It provides information on which indigenous peoples live around the area and which other groups of settlements are there.
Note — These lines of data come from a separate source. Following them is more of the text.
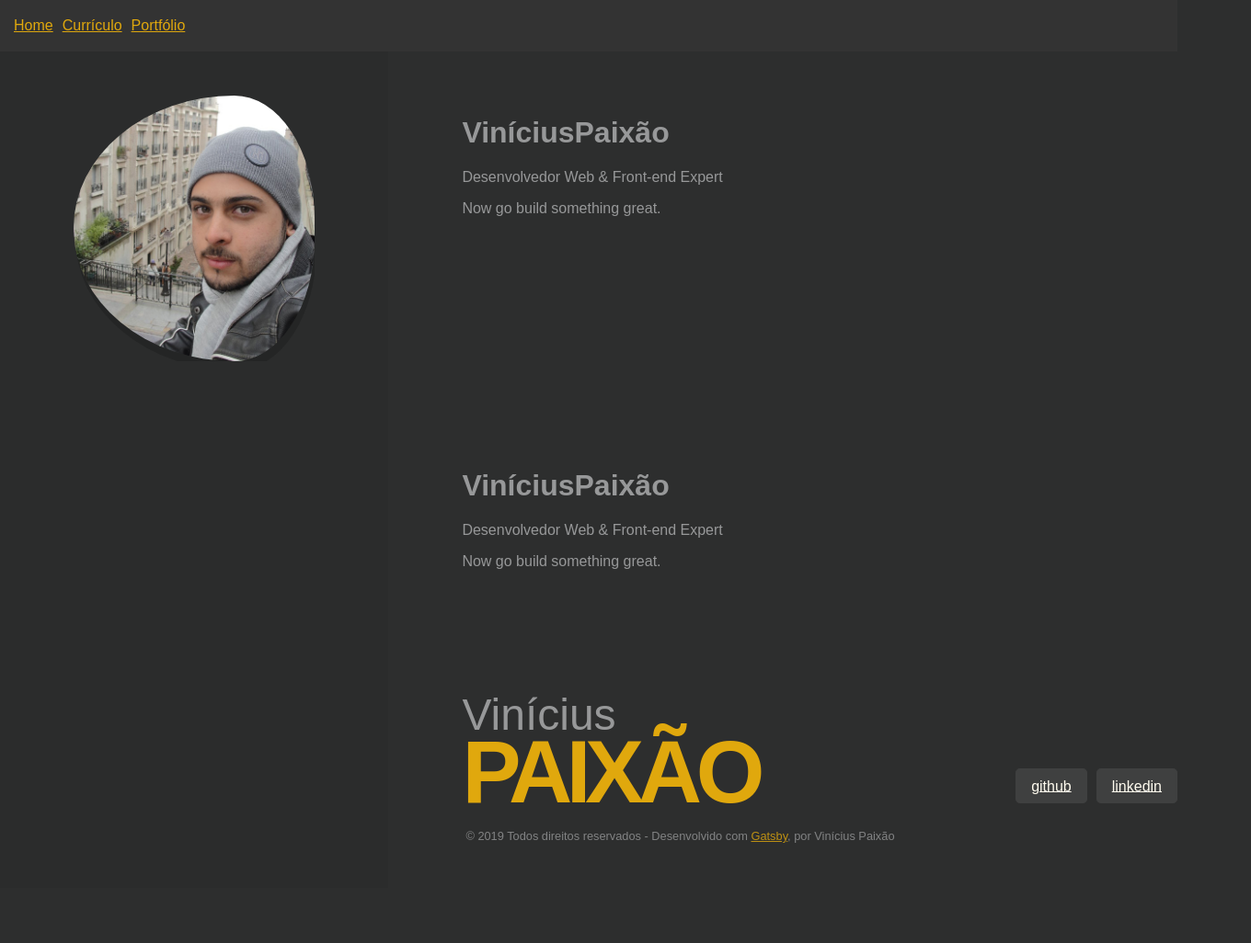
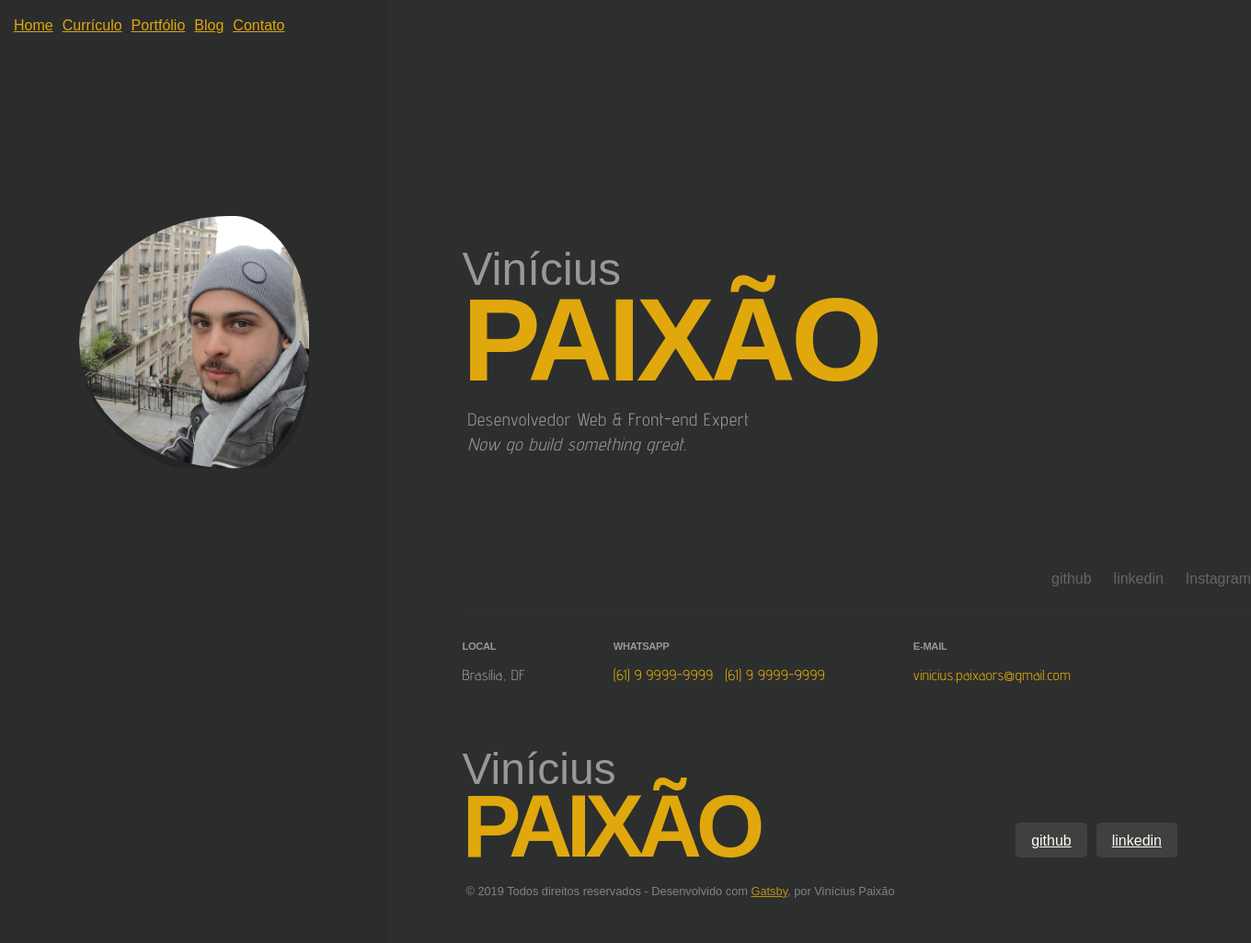
Before and after one commit to vinipaixaors/mywebsite, a Gatsby site: page / in a window 1280 px wide. Shown: the whole page at 92% size, 1360 px wide, since content can reach past the window. Before the commit the page ends 966 px from the top, so only its background shows below. Built offline with nearby package versions, Linux system fonts and the light colour scheme; Gatsby itself is replaced by a stand-in of ours; a web font is replaced by a local one.

Commit message:
fazendo abre

```diff
--- a/gatsby-config.js
+++ b/gatsby-config.js
@@ -47,6 +47,14 @@ module.exports = {
         // gtmPreview: "YOUR_GOOGLE_TAGMANAGER_ENVIROMENT_PREVIEW_NAME",
       },
     },
+    {
+      resolve: 'gatsby-plugin-web-font-loader',
+      options: {
+        google: {
+          families: ['Advent Pro', 'Droid Serif']
+        }
+      }
+    },
     `gatsby-plugin-sitemap`,
   ],
 }
--- a/package.json
+++ b/package.json
@@ -14,6 +14,7 @@
     "gatsby-plugin-sharp": "^2.0.20",
     "gatsby-plugin-sitemap": "^2.0.5",
     "gatsby-plugin-stylus": "^2.0.6",
+    "gatsby-plugin-web-font-loader": "^1.0.4",
     "gatsby-source-filesystem": "^2.0.20",
     "gatsby-transformer-sharp": "^2.1.13",
     "prop-types": "^15.6.2",
--- a/src/assets/styles/general/index.module.styl
+++ b/src/assets/styles/general/index.module.styl
@@ -2,9 +2,6 @@
 
 .sectionBg
   max-width 100vw
-  // height calc(100vh - 69px)
-
-  // .wrapper
 
 .bannerImgRight
   width 100%
@@ -18,3 +15,118 @@
     width 100%
     border-radius 100% 50% 50% 100% / 75% 69% 69% 75%
     box-shadow 2px 10px 0px 0px rgba(0, 0, 0, 0.16)
+
+.container
+  .wrapper
+    height calc(100vh - 56px)
+    position relative
+
+    .bannerImgRight
+      position absolute
+      transform: translate(-50%,-50%);
+      top: 50%;
+      left: 50%;
+      width 250px
+
+    .contentText
+      position absolute
+      transform: translateY(-50%);
+      top: 50%;
+      width 100%
+      display block
+
+      h1
+        span
+          display: block
+          line-height: 1
+          font-weight: 400
+          font-size 3.1rem
+          // font-family: 'Advent Pro'
+
+          &:nth-of-type(2)
+            font-size: 8rem
+            font-weight: 900
+            text-transform: uppercase
+            color $yellow
+            letter-spacing: -.3rem
+            line-height: .8;
+            // font-family: sans-serif;
+            // font-family: 'Advent Pro'
+
+      p
+        font-size 1.2rem
+        font-weight: 200
+        letter-spacing: .05rem
+        line-height: 1.4
+        margin 0
+        padding 0 0 0 6px
+        font-family: 'Advent Pro'
+
+        &:nth-of-type(2)
+          font-style: italic
+
+
+
+    .contentFooter
+      position absolute
+      bottom: 0
+      width 100%
+      display block
+
+      .social
+        list-style: none
+        margin 0 0 1.5rem
+        padding 0
+        text-align: right
+
+        li
+          display: inline-block
+          margin-left: 1.5rem
+
+          &:hover
+            a
+              color #ffffff
+
+          a
+            color #666666
+            text-decoration: none
+
+      .perosnalContact
+        list-style: none
+        margin 2rem 0 0
+        padding 0
+
+        li
+          display: inline-block
+          margin-right: 6rem
+
+          &:hover
+            strong
+              color #ffffff
+
+          strong
+            display: block
+            margin-bottom: 1rem
+            font-size .7rem
+            text-transform: uppercase
+            letter-spacing: -.02rem
+
+          span
+            font-size 1rem
+            font-family: 'Advent Pro'
+            letter-spacing: .02rem
+
+            a
+              text-decoration: none
+              padding-right .8rem
+
+              &:last-child
+                padding-right 0
+
+      hr
+        border-top: 1px solid #000;
+        border-bottom: 1px solid #fff;
+        border-left: none;
+        border-right: none;
+        opacity: .02;
+        bottom 0
--- a/src/components/Footer/footer.js
+++ b/src/components/Footer/footer.js
@@ -7,7 +7,7 @@ import s from "./footer.module.styl"
 class Footer extends React.Component{
   render() {
     return (
-      <>
+      <div id="contact">
         <section className={s.footerBg}>
           <div className={s.headerBg}></div>
           <div className={s.contentBg}></div>
@@ -41,7 +41,7 @@ class Footer extends React.Component{
 
 
         </section>
-      </>
+      </div>
     )
   }
 }
--- a/src/components/Header/header.js
+++ b/src/components/Header/header.js
@@ -23,6 +23,9 @@ const Header = ({ siteTitle }) => (
       <li><Link to="/">Home</Link></li>
       <li><Link to="/curriculo/">Currículo</Link></li>
       <li><Link to="/portfolio/">Portfólio</Link></li>
+      {/* <li><Link to="/experience/">Experiência</Link></li> */}
+      <li><Link to="/blog/">Blog</Link></li>
+      <li><Link to="#contact">Contato</Link></li>
     </ul>
   </header>
 )
--- a/src/components/Header/header.module.styl
+++ b/src/components/Header/header.module.styl
@@ -1,6 +1,10 @@
 .main
   background: rgba(051, 51, 51, 1)
   // margin-bottom 1.45rem
+  position: relative
+  display: block
+  width 100%
+
 
   .container
     margin 0 auto
@@ -14,6 +18,11 @@
     list-style none
     padding 1.2rem 15px
     margin 0
+    position: fixed
+    top 0
+    z-index 10
+    display: block
+    width 100%
 
     @media(max-width $screen-sm)
       padding 1rem 15px
--- a/src/pages/index.js
+++ b/src/pages/index.js
@@ -24,6 +24,7 @@ const IndexPage = () => (
             </div>
 
             <div>
+              <div className={s.contentText}>
                 <h1>
                   <span>Vinícius</span>
                   <span>Paixão</span>
@@ -31,21 +32,45 @@ const IndexPage = () => (
                 <p>Desenvolvedor Web &amp; Front-end Expert</p>
                 <p>Now go build something great.</p>
               </div>
+              <div className={s.contentFooter}>
+                <ul className={s.social}>
+                  <li><a href="https://github.com/vinipaixaors/">github</a></li>
+                  <li><a href="https://www.linkedin.com/in/viniciuspaixaors/">linkedin</a></li>
+                  <li><a href="https://www.instagram.com/viniciuspaixaors/">Instagram</a></li>
+                </ul>
+                <hr />
+                <ul className={s.perosnalContact}>
+                  <li>
+                    <strong>Local</strong>
+                    <span>Brasília, DF</span>
+                  </li>
+                  <li>
+                    <strong>Whatsapp</strong>
+                    <span>
+                      <a href="#ligar">(61) 9 9999-9999</a>
+                      <a href="#ligar">(61) 9 9999-9999</a>
+                    </span>
+                  </li>
+                  <li>
+                    <strong>E-mail</strong>
+                    <span><a href="mailto:vinicius.paixaors@gmail.com">vinicius.paixaors@gmail.com</a></span>
+                  </li>
+                </ul>
+              </div>
+            </div>
           </div>
         </div>
       </section>
     </div>
 
-    <div>
+    {/* <div>
       <section className={s.sectionBg}>
         <div className={s.headerBg}></div>
         <div className={s.contentBg}></div>
 
         <div className={s.container}>
           <div className={s.wrapper}>
-            <div>
-
-            </div>
+            <div></div>
 
             <div>
               <h1>
@@ -58,7 +83,7 @@ const IndexPage = () => (
           </div>
         </div>
       </section>
-    </div>
+    </div> */}
 
 
     {/* <Footer /> */}
```
Also changed, not shown: 2 other files. Lines whose indentation alone changed are shown as unchanged.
Especially it talks about the colonizers.

Of course, it talks about the importance of the region for the ecological well being of the areas in and around the park.

October 30, 2011

The Problem Around the TIPNIS Seems to Take a Turn Downwards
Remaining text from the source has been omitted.